**The problem**
You are asked to copy the entire listing exactly, apart from its pictures.

—————

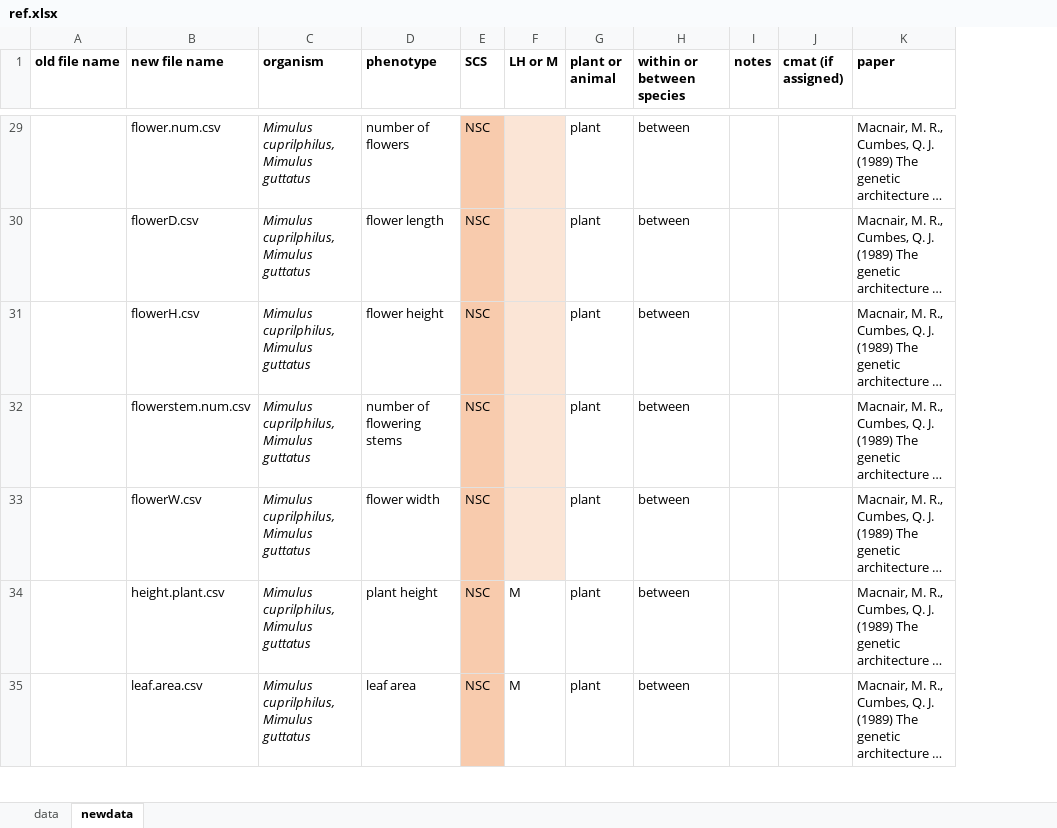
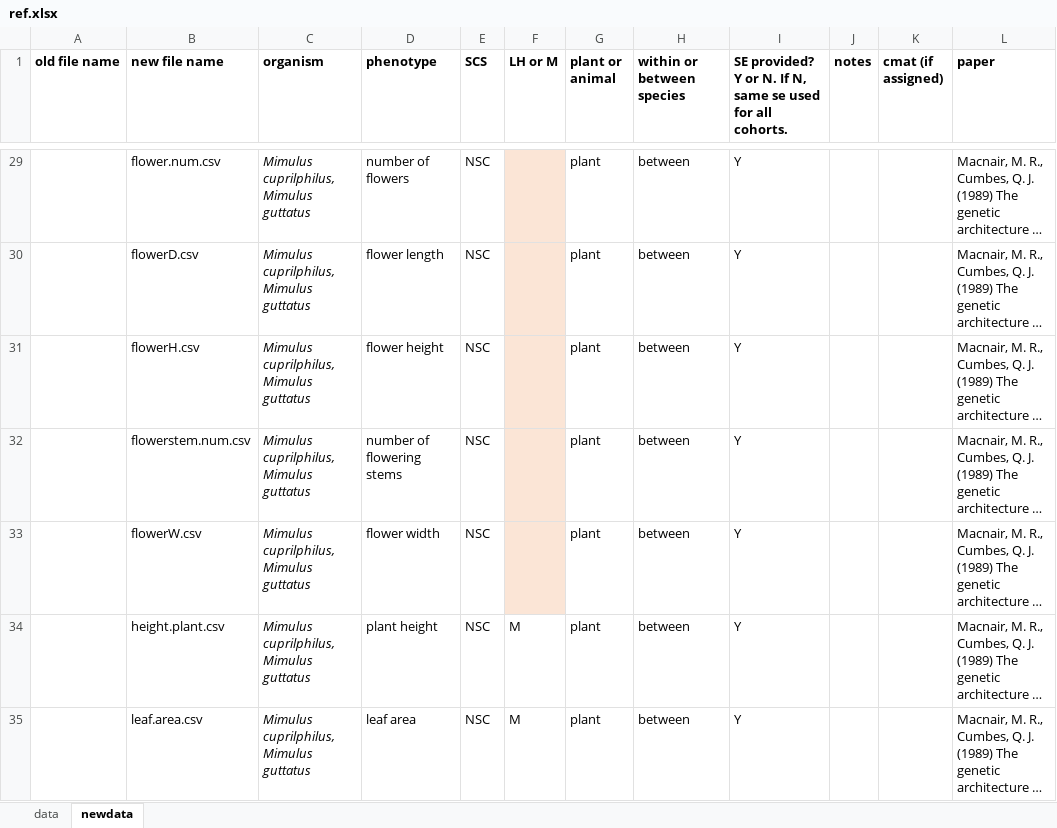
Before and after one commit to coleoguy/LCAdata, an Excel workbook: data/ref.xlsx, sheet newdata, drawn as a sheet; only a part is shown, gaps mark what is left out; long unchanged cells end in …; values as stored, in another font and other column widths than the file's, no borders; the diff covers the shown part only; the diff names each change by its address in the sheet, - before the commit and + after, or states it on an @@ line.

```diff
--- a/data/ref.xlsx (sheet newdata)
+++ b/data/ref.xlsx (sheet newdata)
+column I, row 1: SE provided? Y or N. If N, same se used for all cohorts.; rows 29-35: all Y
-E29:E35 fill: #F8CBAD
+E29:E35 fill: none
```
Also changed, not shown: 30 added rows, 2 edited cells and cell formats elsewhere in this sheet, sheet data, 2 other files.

—————

**Response area**
Before and after one commit to coleoguy/LCAdata, an Excel workbook: data/ref.xlsx, sheet newdata, drawn as a sheet; only a part is shown, gaps mark what is left out; long unchanged cells end in …; values as stored, in another font and other column widths than the file's, no borders; the diff covers the shown part only; the diff names each change by its address in the sheet, - before the commit and + after, or states it on an @@ line.

```diff
--- a/data/ref.xlsx (sheet newdata)
+++ b/data/ref.xlsx (sheet newdata)
+column I, row 1: SE provided? Y or N. If N, same se used for all cohorts.; rows 29-35: all Y
-E29:E35 fill: #F8CBAD
+E29:E35 fill: none
```
Also changed, not shown: 30 added rows, 2 edited cells and cell formats elsewhere in this sheet, sheet data, 2 other files.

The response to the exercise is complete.